 37.
Jakobsson M, Scholz SW, Scheet P, Gibbs JR, VanLiere JM, Fung HC, Szpiech ZA, Degnan JH, Wang K, Guerreiro R, Bras JM, Schymick JC, Hernandez DG, Traynor BJ, SimonSanchez J, Matarin M, Britton A, Leemput van de J, Rafferty I, Bucan M, Cann HM, Hardy JA, Rosenberg NA, Singleton AB: Genotype, haplotype and copynumber variation in worldwide human populations. Nature. 2008, 451: 9981003. 10.1038/nature06742.
 38.
Li JZ, Absher DM, Tang H, Southwick AM, Casto AM, Ramachandran S, Cann HM, Barsh GS, Feldman M, CavalliSforza LL, Myers R M: Worldwide human relationships inferred from genomewide patterns of variation. Science. 2008, 319: 11001104. 10.1126/science.1153717.
 39.
Manica A, Prugnolle F, Balloux F: Geography is a better determinant of human genetic differentiation than ethnicity. Hum Genet. 2005, 118: 366371. 10.1007/s0043900500393.
 40.
Handley LJ, Manica A, Goudet J, Balloux F: Going the distance: human population genetics in a clinal world. Trends Genet. 2007, 23: 432439. 10.1016/j.tig.2007.07.002.

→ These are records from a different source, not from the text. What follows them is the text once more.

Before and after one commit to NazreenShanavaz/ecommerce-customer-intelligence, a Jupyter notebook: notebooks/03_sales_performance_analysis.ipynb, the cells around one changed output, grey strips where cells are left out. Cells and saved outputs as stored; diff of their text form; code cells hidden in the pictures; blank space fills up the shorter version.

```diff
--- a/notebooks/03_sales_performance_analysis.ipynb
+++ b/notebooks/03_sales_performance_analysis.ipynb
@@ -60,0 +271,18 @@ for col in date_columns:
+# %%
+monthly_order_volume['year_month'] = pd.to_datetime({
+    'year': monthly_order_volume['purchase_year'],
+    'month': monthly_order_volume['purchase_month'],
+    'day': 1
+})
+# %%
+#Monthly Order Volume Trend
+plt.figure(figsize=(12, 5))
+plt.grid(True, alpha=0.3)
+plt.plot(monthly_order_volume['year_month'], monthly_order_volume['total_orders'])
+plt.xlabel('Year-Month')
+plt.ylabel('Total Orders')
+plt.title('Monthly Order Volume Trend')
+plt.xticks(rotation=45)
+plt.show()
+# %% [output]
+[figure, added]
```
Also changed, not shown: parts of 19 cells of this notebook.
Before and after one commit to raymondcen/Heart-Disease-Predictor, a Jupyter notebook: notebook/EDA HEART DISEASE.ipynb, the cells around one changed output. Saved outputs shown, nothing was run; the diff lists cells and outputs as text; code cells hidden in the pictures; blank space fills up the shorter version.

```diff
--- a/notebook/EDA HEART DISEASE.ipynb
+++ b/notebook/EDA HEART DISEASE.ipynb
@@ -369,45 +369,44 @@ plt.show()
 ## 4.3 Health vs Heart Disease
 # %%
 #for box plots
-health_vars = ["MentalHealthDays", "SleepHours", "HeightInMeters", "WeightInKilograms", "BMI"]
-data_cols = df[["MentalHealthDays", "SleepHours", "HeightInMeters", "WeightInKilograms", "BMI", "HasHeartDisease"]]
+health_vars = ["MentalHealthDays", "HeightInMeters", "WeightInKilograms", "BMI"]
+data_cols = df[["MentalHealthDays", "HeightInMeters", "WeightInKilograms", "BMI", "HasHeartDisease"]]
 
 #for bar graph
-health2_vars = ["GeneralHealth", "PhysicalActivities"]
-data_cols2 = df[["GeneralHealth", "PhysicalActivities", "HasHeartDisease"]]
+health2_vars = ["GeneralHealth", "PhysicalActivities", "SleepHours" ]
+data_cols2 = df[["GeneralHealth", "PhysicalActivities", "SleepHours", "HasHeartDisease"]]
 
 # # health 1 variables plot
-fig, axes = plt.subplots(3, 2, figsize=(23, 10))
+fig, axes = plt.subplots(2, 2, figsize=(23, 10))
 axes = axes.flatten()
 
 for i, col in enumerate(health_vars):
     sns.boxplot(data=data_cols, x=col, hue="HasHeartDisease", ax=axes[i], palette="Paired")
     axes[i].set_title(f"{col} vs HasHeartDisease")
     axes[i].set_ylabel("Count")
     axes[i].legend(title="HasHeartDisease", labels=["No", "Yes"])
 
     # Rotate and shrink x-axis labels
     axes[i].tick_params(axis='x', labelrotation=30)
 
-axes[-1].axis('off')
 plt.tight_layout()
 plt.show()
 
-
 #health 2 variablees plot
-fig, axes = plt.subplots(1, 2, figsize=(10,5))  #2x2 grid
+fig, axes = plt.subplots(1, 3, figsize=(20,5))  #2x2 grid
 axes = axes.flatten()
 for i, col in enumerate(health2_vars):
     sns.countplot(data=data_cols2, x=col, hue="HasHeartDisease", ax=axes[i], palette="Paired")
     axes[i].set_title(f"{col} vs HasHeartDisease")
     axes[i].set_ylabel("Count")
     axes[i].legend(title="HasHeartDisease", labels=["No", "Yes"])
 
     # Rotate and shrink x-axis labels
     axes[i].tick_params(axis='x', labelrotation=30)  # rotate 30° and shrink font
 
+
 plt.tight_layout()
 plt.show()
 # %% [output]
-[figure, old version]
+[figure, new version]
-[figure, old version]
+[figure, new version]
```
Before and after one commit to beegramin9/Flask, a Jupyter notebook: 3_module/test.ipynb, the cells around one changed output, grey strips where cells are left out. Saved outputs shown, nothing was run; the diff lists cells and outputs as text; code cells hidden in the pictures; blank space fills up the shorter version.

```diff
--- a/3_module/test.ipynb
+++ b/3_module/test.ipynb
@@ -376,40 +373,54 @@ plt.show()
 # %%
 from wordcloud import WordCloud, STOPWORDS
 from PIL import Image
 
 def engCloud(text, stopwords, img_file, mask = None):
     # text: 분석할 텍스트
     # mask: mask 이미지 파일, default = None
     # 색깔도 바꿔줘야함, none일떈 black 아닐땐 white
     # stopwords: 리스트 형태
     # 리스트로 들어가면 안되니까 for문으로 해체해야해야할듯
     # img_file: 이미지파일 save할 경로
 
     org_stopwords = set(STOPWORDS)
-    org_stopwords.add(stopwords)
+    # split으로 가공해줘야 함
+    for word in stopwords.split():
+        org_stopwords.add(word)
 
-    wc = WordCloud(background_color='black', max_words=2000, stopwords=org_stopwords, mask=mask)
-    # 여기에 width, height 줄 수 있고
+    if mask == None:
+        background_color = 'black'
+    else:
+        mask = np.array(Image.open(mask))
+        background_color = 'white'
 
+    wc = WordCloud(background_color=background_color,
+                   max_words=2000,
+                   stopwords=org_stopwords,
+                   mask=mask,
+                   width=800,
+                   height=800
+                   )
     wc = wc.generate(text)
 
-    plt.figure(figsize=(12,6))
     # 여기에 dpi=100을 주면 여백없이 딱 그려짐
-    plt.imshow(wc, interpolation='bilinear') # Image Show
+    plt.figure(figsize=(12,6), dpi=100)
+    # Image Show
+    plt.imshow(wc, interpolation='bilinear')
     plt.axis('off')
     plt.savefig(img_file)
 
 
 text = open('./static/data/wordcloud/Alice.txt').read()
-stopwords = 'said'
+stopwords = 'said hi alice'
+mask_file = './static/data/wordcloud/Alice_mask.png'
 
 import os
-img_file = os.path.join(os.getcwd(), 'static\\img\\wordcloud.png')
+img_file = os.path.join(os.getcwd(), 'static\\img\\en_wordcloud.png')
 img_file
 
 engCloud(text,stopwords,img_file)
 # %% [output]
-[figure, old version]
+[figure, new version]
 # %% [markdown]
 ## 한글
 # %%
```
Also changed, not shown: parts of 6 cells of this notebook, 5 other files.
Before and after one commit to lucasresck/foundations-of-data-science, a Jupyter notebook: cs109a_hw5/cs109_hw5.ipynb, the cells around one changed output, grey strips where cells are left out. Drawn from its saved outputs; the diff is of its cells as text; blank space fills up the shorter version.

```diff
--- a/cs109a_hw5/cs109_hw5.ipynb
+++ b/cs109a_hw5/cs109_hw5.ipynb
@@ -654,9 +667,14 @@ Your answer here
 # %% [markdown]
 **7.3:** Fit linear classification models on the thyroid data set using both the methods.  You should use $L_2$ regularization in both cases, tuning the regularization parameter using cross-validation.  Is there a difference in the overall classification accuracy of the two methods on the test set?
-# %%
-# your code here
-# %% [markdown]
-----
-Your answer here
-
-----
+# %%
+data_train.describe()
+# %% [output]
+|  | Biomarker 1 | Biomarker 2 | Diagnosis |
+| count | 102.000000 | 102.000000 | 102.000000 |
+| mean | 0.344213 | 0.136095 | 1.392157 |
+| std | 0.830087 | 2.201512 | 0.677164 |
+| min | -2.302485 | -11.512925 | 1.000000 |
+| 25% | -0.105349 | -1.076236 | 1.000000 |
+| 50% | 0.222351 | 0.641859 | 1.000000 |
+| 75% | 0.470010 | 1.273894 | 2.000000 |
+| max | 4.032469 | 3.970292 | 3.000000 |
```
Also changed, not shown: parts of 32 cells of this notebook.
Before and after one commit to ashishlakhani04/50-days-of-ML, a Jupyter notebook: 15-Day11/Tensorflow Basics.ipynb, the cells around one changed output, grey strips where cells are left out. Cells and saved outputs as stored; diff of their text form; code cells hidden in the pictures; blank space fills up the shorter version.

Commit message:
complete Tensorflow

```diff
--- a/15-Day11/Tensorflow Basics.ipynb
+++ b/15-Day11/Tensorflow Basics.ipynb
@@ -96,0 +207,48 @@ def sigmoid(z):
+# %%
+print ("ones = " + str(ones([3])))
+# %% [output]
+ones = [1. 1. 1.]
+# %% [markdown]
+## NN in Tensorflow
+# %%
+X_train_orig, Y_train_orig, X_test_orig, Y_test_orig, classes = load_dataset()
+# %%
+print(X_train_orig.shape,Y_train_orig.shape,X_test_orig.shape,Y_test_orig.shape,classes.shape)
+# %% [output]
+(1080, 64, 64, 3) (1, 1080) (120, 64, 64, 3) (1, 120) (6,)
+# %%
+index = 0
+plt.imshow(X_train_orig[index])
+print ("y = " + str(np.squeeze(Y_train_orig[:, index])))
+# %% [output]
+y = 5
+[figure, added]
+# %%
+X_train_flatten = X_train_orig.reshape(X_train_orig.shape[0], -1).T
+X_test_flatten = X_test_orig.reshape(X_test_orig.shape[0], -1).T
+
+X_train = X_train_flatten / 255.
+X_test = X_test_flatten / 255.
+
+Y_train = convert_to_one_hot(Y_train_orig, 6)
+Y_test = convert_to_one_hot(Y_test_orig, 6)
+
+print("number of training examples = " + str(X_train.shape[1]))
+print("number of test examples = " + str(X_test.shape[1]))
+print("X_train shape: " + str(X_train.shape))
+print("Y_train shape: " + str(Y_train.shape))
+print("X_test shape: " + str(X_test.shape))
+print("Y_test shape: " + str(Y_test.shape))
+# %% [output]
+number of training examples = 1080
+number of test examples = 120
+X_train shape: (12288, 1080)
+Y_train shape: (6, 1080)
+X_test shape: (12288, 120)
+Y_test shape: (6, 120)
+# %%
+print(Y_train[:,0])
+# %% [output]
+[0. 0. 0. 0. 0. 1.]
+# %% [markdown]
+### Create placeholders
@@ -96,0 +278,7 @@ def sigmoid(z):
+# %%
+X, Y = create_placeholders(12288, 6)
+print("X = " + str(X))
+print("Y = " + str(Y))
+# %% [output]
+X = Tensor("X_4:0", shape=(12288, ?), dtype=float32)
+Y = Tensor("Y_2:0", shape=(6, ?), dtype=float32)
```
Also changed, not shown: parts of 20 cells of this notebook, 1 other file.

 41.
Linz B, Balloux F, Moodley Y, Manica A, Liu H, Roumagnac P, Falush D, Stamer C, Prugnolle F, Merwe van der SW, Yamaoka Y, Graham DY, PerezTrallero E, Wadstrom T, Suerbaum S, Achtman M: An African origin for the intimate association between humans and Helicobacter pylori. Nature. 2007, 445: 915918. 10.1038/nature05562.
 42.
Serre D, Pääbo SP: Evidence for gradients of human genetic diversity within and among continents. Genome Res. 2004, 14: 16791685. 10.1101/gr.2529604.
 43.
Weir BS, Cokerham CC: Estimating Fstatistics for the analysis of population structure. Evolution. 1984, 38: 13581370. 10.2307/2408641.
 44.
Queller DC, Goodnight KF: Estimating relatedness using genetic markers. Evolution. 1989, 43: 258275. 10.2307/2409206.
 45.
Toro MA, Barragán C, Óvilo C, Rodrigáñez J, Rodríguez C, Silió L: Estimation of coancestry in Iberian pigs using molecular markers. Conserv Genet. 2002, 3: 309320. 10.1023/A:1019921131171.
 46.
Hill WG, Weir BS: Moment estimation of population diversity and genetic distance from data on recessive markers. Mol Ecol. 2004, 13: 895908. 10.1046/j.1365294X.2004.02103.x.
Acknowledgements
We thank two anonymous referees for helpful comments on the manuscript. This work was funded by the Ministerio de Educación y Ciencia and Fondos Feder (CGL200613445C02/BOS), Plan Estratégico del Instituto Nacional de Investigación y Tecnología Agraria y Alimentaria (CPE03004C2), and Xunta de Galicia.
Author information
Additional information
Competing interests
The authors declare that they have no competing interests.
Authors' contributions
STRR, MAT, and JF carried out the analysis and drafted the manuscript. All authors read and approved the final manuscript.
Authors’ original submitted files for images
Below are the links to the authors’ original submitted files for images.
Rights and permissions
This article is published under license to BioMed Central Ltd. This is an Open Access article distributed under the terms of the Creative Commons Attribution License (http://creativecommons.org/licenses/by/2.0), which permits unrestricted use, distribution, and reproduction in any medium, provided the original work is properly cited.
About this article
Cite this article
RodríguezRamilo, S.T., Toro, M.A. & Fernández, J. Assessing population genetic structure via the maximisation of genetic distance. Genet Sel Evol 41, 49 (2009). https://doi.org/10.1186/129796864149
Received:
Accepted:
Published:
Keywords
 Genetic Distance
 Markov Chain Monte Carlo
 Simulated Annealing Algorithm
 Correct Number
 Linkage Equilibrium